Data supplied →
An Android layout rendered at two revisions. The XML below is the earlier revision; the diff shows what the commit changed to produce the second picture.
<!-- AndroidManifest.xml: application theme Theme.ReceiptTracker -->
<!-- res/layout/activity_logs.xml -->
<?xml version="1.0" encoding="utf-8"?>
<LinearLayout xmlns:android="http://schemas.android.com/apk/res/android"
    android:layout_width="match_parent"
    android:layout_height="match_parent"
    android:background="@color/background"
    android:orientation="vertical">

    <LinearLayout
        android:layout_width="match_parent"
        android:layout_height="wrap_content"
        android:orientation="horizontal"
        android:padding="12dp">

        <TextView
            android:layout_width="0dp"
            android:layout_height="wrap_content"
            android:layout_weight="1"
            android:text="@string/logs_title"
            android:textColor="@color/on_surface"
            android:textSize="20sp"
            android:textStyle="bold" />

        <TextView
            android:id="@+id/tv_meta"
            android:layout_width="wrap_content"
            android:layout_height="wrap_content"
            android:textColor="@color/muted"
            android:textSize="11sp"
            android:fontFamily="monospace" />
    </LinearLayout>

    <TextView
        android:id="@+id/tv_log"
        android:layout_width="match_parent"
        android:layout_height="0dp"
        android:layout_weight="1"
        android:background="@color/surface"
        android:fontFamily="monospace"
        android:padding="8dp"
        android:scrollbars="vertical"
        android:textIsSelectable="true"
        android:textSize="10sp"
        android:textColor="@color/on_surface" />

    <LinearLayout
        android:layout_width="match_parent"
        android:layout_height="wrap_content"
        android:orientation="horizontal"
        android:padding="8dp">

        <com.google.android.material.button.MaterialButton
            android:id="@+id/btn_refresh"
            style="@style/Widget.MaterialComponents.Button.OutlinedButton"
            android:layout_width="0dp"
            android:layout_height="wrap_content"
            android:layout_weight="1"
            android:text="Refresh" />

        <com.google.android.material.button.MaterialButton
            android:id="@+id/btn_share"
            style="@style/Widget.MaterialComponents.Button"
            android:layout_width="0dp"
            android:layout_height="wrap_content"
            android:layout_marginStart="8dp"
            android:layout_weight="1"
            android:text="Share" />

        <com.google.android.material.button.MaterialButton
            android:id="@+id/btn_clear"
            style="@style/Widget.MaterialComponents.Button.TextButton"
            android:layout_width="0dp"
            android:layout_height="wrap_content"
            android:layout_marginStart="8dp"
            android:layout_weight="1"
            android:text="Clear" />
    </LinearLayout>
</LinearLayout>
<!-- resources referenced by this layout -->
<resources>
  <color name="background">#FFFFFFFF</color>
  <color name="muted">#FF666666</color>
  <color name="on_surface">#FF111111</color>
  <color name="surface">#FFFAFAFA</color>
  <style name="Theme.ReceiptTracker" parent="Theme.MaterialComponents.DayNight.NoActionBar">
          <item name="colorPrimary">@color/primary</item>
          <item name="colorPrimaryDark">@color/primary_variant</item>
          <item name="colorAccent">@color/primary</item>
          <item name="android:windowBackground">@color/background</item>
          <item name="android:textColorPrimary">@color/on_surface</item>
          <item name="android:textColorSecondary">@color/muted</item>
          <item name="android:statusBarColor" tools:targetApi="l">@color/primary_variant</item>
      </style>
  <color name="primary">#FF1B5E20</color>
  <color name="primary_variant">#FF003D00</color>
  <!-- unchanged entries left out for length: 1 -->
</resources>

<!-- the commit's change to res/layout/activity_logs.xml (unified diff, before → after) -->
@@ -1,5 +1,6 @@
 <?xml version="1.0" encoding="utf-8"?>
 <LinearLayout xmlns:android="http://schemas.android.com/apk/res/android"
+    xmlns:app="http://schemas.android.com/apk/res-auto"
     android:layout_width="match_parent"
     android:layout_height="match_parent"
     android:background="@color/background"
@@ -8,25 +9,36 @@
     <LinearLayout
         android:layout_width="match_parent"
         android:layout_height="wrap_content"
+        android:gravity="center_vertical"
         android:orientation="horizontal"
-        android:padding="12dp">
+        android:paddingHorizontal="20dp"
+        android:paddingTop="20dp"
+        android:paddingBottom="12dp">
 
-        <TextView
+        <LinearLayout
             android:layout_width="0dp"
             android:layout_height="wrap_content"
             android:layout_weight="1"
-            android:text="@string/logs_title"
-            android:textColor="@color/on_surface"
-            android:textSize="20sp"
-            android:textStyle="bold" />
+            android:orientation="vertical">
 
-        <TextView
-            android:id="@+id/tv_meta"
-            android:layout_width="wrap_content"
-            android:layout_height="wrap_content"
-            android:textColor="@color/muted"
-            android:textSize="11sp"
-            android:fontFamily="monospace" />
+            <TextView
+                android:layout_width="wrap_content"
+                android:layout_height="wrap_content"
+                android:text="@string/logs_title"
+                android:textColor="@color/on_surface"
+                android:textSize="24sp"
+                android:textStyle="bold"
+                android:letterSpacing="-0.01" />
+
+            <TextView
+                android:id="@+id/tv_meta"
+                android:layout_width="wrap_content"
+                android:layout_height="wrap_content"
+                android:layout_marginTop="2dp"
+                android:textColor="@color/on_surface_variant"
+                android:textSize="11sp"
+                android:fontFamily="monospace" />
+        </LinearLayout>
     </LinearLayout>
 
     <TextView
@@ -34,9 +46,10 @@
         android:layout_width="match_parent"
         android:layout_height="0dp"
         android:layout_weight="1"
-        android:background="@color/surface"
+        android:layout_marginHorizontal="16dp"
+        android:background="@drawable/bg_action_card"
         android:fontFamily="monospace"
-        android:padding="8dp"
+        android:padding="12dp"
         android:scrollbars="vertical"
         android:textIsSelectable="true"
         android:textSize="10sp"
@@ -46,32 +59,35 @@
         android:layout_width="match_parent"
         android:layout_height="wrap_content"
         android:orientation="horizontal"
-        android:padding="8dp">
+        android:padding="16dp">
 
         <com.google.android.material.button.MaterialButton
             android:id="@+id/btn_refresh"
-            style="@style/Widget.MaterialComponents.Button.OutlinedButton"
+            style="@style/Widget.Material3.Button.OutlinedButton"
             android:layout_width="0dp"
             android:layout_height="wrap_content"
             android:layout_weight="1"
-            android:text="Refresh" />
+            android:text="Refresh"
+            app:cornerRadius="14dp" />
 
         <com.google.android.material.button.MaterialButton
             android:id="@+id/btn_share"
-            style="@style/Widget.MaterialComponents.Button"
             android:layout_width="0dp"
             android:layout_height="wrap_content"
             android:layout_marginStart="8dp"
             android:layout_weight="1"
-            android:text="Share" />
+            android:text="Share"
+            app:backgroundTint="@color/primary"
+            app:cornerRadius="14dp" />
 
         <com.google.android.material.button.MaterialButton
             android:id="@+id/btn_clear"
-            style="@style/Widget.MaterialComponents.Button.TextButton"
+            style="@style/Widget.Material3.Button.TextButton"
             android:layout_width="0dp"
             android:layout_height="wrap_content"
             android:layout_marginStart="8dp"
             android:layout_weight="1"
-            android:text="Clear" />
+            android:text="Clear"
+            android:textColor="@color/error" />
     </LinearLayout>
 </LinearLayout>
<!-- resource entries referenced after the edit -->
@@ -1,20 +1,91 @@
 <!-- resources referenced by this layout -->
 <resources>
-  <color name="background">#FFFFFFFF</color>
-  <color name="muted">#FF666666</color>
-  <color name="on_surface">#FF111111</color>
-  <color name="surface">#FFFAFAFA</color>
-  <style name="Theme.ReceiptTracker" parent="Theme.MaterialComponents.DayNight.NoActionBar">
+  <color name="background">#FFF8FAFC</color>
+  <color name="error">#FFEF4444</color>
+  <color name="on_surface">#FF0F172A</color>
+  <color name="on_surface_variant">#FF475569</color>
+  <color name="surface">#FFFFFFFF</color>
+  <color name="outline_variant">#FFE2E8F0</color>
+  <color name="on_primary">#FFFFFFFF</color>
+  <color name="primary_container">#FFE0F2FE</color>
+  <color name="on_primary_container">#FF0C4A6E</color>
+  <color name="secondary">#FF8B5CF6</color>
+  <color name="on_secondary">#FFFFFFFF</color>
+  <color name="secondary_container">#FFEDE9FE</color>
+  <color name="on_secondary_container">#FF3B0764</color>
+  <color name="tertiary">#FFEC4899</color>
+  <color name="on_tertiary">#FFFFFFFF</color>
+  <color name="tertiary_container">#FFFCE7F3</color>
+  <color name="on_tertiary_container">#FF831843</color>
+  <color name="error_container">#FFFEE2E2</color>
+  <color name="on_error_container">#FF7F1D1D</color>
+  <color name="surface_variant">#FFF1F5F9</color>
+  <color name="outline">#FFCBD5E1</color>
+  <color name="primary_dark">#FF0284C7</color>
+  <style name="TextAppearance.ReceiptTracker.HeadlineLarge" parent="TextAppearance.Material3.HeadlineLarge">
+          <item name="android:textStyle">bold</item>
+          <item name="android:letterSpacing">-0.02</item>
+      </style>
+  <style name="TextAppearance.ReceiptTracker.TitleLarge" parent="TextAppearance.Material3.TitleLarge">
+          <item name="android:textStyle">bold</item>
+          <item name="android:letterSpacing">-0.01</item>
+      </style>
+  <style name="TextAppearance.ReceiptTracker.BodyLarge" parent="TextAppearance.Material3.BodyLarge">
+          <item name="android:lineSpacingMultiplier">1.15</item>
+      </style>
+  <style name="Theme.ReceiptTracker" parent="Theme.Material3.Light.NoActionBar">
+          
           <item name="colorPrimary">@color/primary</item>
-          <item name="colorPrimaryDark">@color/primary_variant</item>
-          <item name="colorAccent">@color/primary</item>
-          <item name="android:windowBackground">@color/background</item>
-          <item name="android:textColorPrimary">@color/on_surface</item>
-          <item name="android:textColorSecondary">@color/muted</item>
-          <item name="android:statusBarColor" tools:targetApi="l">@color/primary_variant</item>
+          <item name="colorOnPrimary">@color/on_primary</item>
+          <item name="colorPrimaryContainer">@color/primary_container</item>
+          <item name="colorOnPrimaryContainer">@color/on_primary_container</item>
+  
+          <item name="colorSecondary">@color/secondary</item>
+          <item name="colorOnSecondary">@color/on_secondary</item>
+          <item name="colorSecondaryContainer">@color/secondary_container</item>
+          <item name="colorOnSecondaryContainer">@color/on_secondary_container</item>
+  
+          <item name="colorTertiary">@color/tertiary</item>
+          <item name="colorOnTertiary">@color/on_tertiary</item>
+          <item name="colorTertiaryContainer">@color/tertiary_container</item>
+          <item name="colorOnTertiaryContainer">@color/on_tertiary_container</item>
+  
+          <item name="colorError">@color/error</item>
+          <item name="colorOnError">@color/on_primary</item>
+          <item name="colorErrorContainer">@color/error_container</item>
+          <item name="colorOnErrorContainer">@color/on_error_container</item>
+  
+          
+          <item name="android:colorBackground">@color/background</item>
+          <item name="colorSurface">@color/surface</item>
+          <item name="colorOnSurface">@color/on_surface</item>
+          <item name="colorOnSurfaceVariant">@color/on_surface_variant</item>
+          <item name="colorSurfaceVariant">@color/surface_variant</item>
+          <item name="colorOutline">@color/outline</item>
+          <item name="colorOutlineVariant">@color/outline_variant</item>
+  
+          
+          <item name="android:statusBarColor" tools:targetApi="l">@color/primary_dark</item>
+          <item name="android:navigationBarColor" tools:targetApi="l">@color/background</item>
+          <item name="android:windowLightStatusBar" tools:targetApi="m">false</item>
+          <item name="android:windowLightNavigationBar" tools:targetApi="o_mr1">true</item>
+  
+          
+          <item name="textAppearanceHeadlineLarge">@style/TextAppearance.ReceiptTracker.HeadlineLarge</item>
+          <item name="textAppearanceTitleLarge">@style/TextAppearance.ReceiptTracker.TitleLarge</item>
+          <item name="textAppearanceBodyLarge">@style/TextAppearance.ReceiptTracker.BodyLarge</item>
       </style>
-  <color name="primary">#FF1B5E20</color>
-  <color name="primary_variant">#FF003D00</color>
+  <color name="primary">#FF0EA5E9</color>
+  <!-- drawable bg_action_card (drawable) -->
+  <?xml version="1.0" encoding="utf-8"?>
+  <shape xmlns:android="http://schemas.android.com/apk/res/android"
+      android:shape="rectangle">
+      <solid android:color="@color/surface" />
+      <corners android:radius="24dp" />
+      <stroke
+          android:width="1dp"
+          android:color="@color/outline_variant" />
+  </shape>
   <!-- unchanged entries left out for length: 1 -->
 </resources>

Assigned task → Search the entries above for "muted". Show every line that has it.

Written response →
            android:textColor="@color/muted"
  <color name="muted">#FF666666</color>
          <item name="android:textColorSecondary">@color/muted</item>
-            android:textColor="@color/muted"
-  <color name="muted">#FF666666</color>
-          <item name="android:textColorSecondary">@color/muted</item>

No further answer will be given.